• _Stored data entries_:
┄┄┄┄┄┄

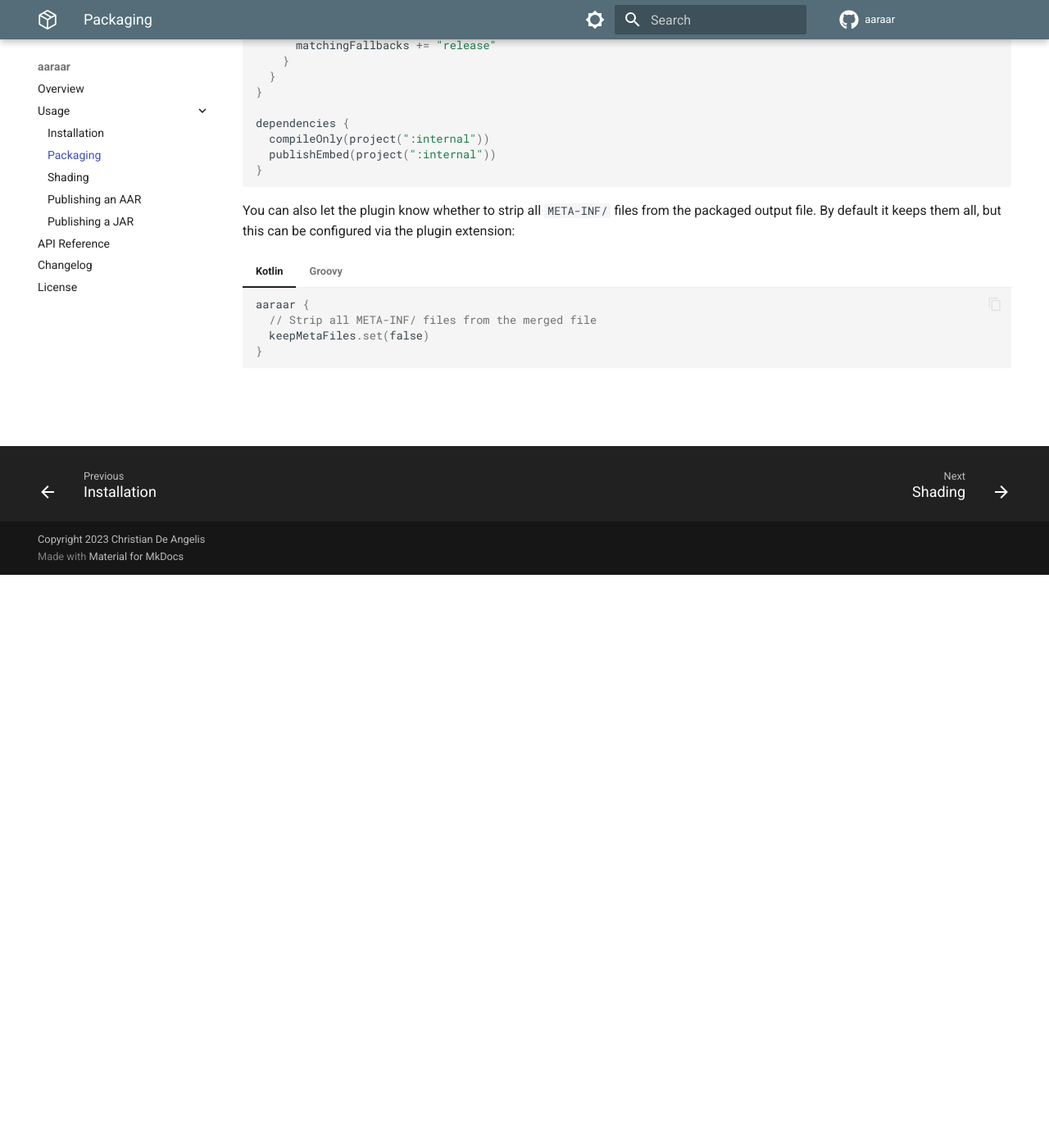
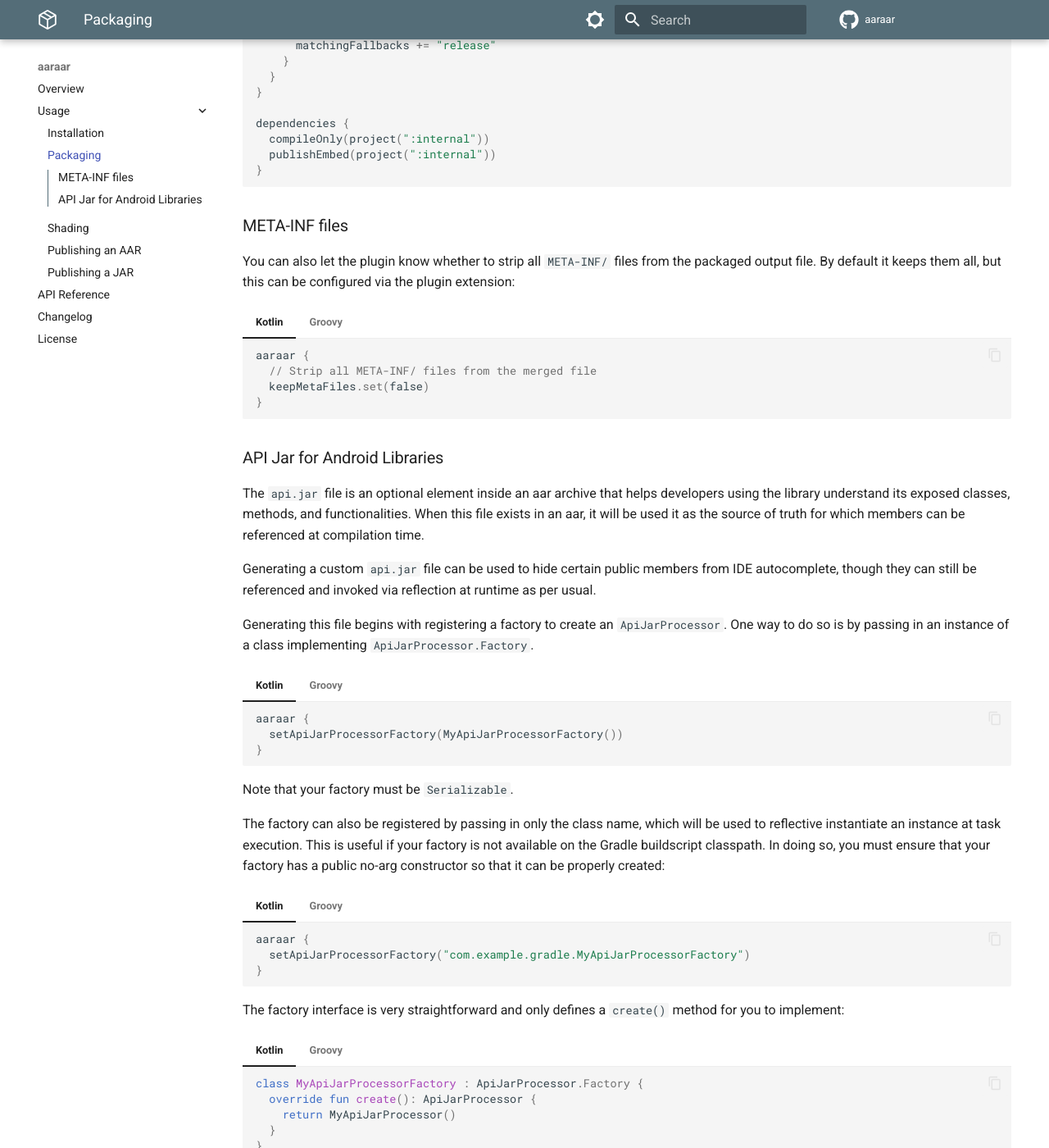
Before and after one commit to christiandeange/aaraar, an MkDocs documentation site: the page built from docs/packaging.md, in a window 1280 px wide and 1400 px high, scrolled down 699 px. Shown: the whole window at 82% size. Built offline with MkDocs 1.6.1 and Material for MkDocs 9.7.7, drawn with Linux system fonts in a browser that asks for light colours; comment, search, counter and statistics services are not loaded; some of the changed text lies outside the part shown.

Commit message:
Add documentation for ApiJarProcessor utilities.

````diff
--- a/docs/packaging.md
+++ b/docs/packaging.md
@@ -65,6 +65,8 @@ In Android modules, embed configurations can also be declared for individual bui
     }
     ```
 
+### META-INF files
+
 You can also let the plugin know whether to strip all `META-INF/` files from the packaged output file. By default it
 keeps them all, but this can be configured via the plugin extension:
 
@@ -85,3 +87,124 @@ keeps them all, but this can be configured via the plugin extension:
       keepMetaFiles = false
     }
     ```
+
+### API Jar for Android Libraries
+
+The `api.jar` file is an optional element inside an aar archive that helps developers using the library understand its
+exposed classes, methods, and functionalities. When this file exists in an aar, it will be used it as the source of
+truth for which members can be referenced at compilation time.
+
+Generating a custom `api.jar` file can be used to hide certain public members from IDE autocomplete, though they
+can still be referenced and invoked via reflection at runtime as per usual.
+
+Generating this file begins with registering a factory to create an `ApiJarProcessor`. One way to do so is by passing
+in an instance of a class implementing `ApiJarProcessor.Factory`.
+
+=== "Kotlin"
+
+    ```kotlin
+    aaraar {
+      setApiJarProcessorFactory(MyApiJarProcessorFactory())
+    }
+    ```
+
+=== "Groovy"
+
+    ```groovy
+    aaraar {
+      setApiJarProcessorFactory(new MyApiJarProcessorFactory())
+    }
+    ```
+
+Note that your factory must be `Serializable`.
+
+The factory can also be registered by passing in only the class name, which will be used to reflective instantiate an
+instance at task execution. This is useful if your factory is not available on the Gradle buildscript classpath.
+In doing so, you must ensure that your factory has a public no-arg constructor so that it can be properly created:
+
+=== "Kotlin"
+
+    ```kotlin
+    aaraar {
+      setApiJarProcessorFactory("com.example.gradle.MyApiJarProcessorFactory")
+    }
+    ```
+
+=== "Groovy"
+
+    ```groovy
+    aaraar {
+      setApiJarProcessorFactory("com.example.gradle.MyApiJarProcessorFactory")
+    }
+    ```
+
+The factory interface is very straightforward and only defines a `create()` method for you to implement:
+
+=== "Kotlin"
+
+    ```kotlin
+    class MyApiJarProcessorFactory : ApiJarProcessor.Factory {
+      override fun create(): ApiJarProcessor {
+        return MyApiJarProcessor()
+      }
+    }
+    ```
+
+=== "Groovy"
+
+    ```groovy
+    class MyApiJarProcessorFactory implements ApiJarProcessor.Factory {
+      @Override
+      ApiJarProcessor create() {
+        return new MyApiJarProcessor()
+      }
+    }
+    ```
+
+The processor implementation is where the `api.jar` transformation occurs. When enabled, it is provided with a
+representation of the current set of classes defined in the merged aar archive, as well as a reference to the merged
+archive itself. While the archive is immutable, the classpath provided is mutable and supports a variety of
+transformations, including but not limited to:
+
+- Removing existing classes and class members (constructors, methods, and fields).
+- Defining entirely new classes with custom members.
+- Renaming classes and class members or modifying their access visibility.
+- Adding or removing annotations on classes and class members.
+
+An example implementation can be seen below, which is used to remove a public class and a public method that are both
+meant for internal use only:
+
+=== "Kotlin"
+
+    ```kotlin
+    class MyApiJarProcessor : ApiJarProcessor() {
+      override fun processClasspath(aarArchive: AarArchive, classpath: Classpath) {
+        // Remove internal class
+        classpath.removeClass("com.example.TerminalSdkInternal")
+
+        // Remove internal method on public class
+        val fooClass = classpath.get("com.example.TerminalSdk")
+        fooClass.methods = fooClass.methods.filter { !it.name.contains("internal", ignoreCase = true) }
+      }
+    }
+    ```
+
+=== "Groovy"
+
+    ```groovy
+    class MyApiJarProcessor extends ApiJarProcessor {
+      @Override
+      void processClasspath(@NotNull AarArchive aarArchive, @NotNull Classpath classpath) {
+        // Remove internal class
+        classpath.removeClass("com.example.TerminalSdkInternal")
+
+        // Remove internal method on public class
+        def fooClass = classpath.get("com.example.TerminalSdk")
+        fooClass.methods = fooClass.methods.findAll { !it.name.containsIgnoreCase("internal") }
+      }
+    }
+    ```
+
+Further documentation for the kind of transformations available can be found by referencing
+[API documentation](https://aaraar.christian.sh/kdoc/aaraar/sh.christian.aaraar.model.classeditor/index.html) for the
+`sh.christian.aaraar.model.classeditor` package.
````
Also changed, not shown: 2 other files.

┄┄┄┄┄┄

Copy out the lines above unchanged. Skip the images.

Before and after one commit to christiandeange/aaraar, an MkDocs documentation site: the page built from docs/packaging.md, in a window 1280 px wide and 1400 px high, scrolled down 699 px. Shown: the whole window at 82% size. Built offline with MkDocs 1.6.1 and Material for MkDocs 9.7.7, drawn with Linux system fonts in a browser that asks for light colours; comment, search, counter and statistics services are not loaded; some of the changed text lies outside the part shown.

Commit message:
Add documentation for ApiJarProcessor utilities.

````diff
--- a/docs/packaging.md
+++ b/docs/packaging.md
@@ -65,6 +65,8 @@ In Android modules, embed configurations can also be declared for individual bui
     }
     ```
 
+### META-INF files
+
 You can also let the plugin know whether to strip all `META-INF/` files from the packaged output file. By default it
 keeps them all, but this can be configured via the plugin extension:
 
@@ -85,3 +87,124 @@ keeps them all, but this can be configured via the plugin extension:
       keepMetaFiles = false
     }
     ```
+
+### API Jar for Android Libraries
+
+The `api.jar` file is an optional element inside an aar archive that helps developers using the library understand its
+exposed classes, methods, and functionalities. When this file exists in an aar, it will be used it as the source of
+truth for which members can be referenced at compilation time.
+
+Generating a custom `api.jar` file can be used to hide certain public members from IDE autocomplete, though they
+can still be referenced and invoked via reflection at runtime as per usual.
+
+Generating this file begins with registering a factory to create an `ApiJarProcessor`. One way to do so is by passing
+in an instance of a class implementing `ApiJarProcessor.Factory`.
+
+=== "Kotlin"
+
+    ```kotlin
+    aaraar {
+      setApiJarProcessorFactory(MyApiJarProcessorFactory())
+    }
+    ```
+
+=== "Groovy"
+
+    ```groovy
+    aaraar {
+      setApiJarProcessorFactory(new MyApiJarProcessorFactory())
+    }
+    ```
+
+Note that your factory must be `Serializable`.
+
+The factory can also be registered by passing in only the class name, which will be used to reflective instantiate an
+instance at task execution. This is useful if your factory is not available on the Gradle buildscript classpath.
+In doing so, you must ensure that your factory has a public no-arg constructor so that it can be properly created:
+
+=== "Kotlin"
+
+    ```kotlin
+    aaraar {
+      setApiJarProcessorFactory("com.example.gradle.MyApiJarProcessorFactory")
+    }
+    ```
+
+=== "Groovy"
+
+    ```groovy
+    aaraar {
+      setApiJarProcessorFactory("com.example.gradle.MyApiJarProcessorFactory")
+    }
+    ```
+
+The factory interface is very straightforward and only defines a `create()` method for you to implement:
+
+=== "Kotlin"
+
+    ```kotlin
+    class MyApiJarProcessorFactory : ApiJarProcessor.Factory {
+      override fun create(): ApiJarProcessor {
+        return MyApiJarProcessor()
+      }
+    }
+    ```
+
+=== "Groovy"
+
+    ```groovy
+    class MyApiJarProcessorFactory implements ApiJarProcessor.Factory {
+      @Override
+      ApiJarProcessor create() {
+        return new MyApiJarProcessor()
+      }
+    }
+    ```
+
+The processor implementation is where the `api.jar` transformation occurs. When enabled, it is provided with a
+representation of the current set of classes defined in the merged aar archive, as well as a reference to the merged
+archive itself. While the archive is immutable, the classpath provided is mutable and supports a variety of
+transformations, including but not limited to:
+
+- Removing existing classes and class members (constructors, methods, and fields).
+- Defining entirely new classes with custom members.
+- Renaming classes and class members or modifying their access visibility.
+- Adding or removing annotations on classes and class members.
+
+An example implementation can be seen below, which is used to remove a public class and a public method that are both
+meant for internal use only:
+
+=== "Kotlin"
+
+    ```kotlin
+    class MyApiJarProcessor : ApiJarProcessor() {
+      override fun processClasspath(aarArchive: AarArchive, classpath: Classpath) {
+        // Remove internal class
+        classpath.removeClass("com.example.TerminalSdkInternal")
+
+        // Remove internal method on public class
+        val fooClass = classpath.get("com.example.TerminalSdk")
+        fooClass.methods = fooClass.methods.filter { !it.name.contains("internal", ignoreCase = true) }
+      }
+    }
+    ```
+
+=== "Groovy"
+
+    ```groovy
+    class MyApiJarProcessor extends ApiJarProcessor {
+      @Override
+      void processClasspath(@NotNull AarArchive aarArchive, @NotNull Classpath classpath) {
+        // Remove internal class
+        classpath.removeClass("com.example.TerminalSdkInternal")
+
+        // Remove internal method on public class
+        def fooClass = classpath.get("com.example.TerminalSdk")
+        fooClass.methods = fooClass.methods.findAll { !it.name.containsIgnoreCase("internal") }
+      }
+    }
+    ```
+
+Further documentation for the kind of transformations available can be found by referencing
+[API documentation](https://aaraar.christian.sh/kdoc/aaraar/sh.christian.aaraar.model.classeditor/index.html) for the
+`sh.christian.aaraar.model.classeditor` package.
````
Also changed, not shown: 2 other files.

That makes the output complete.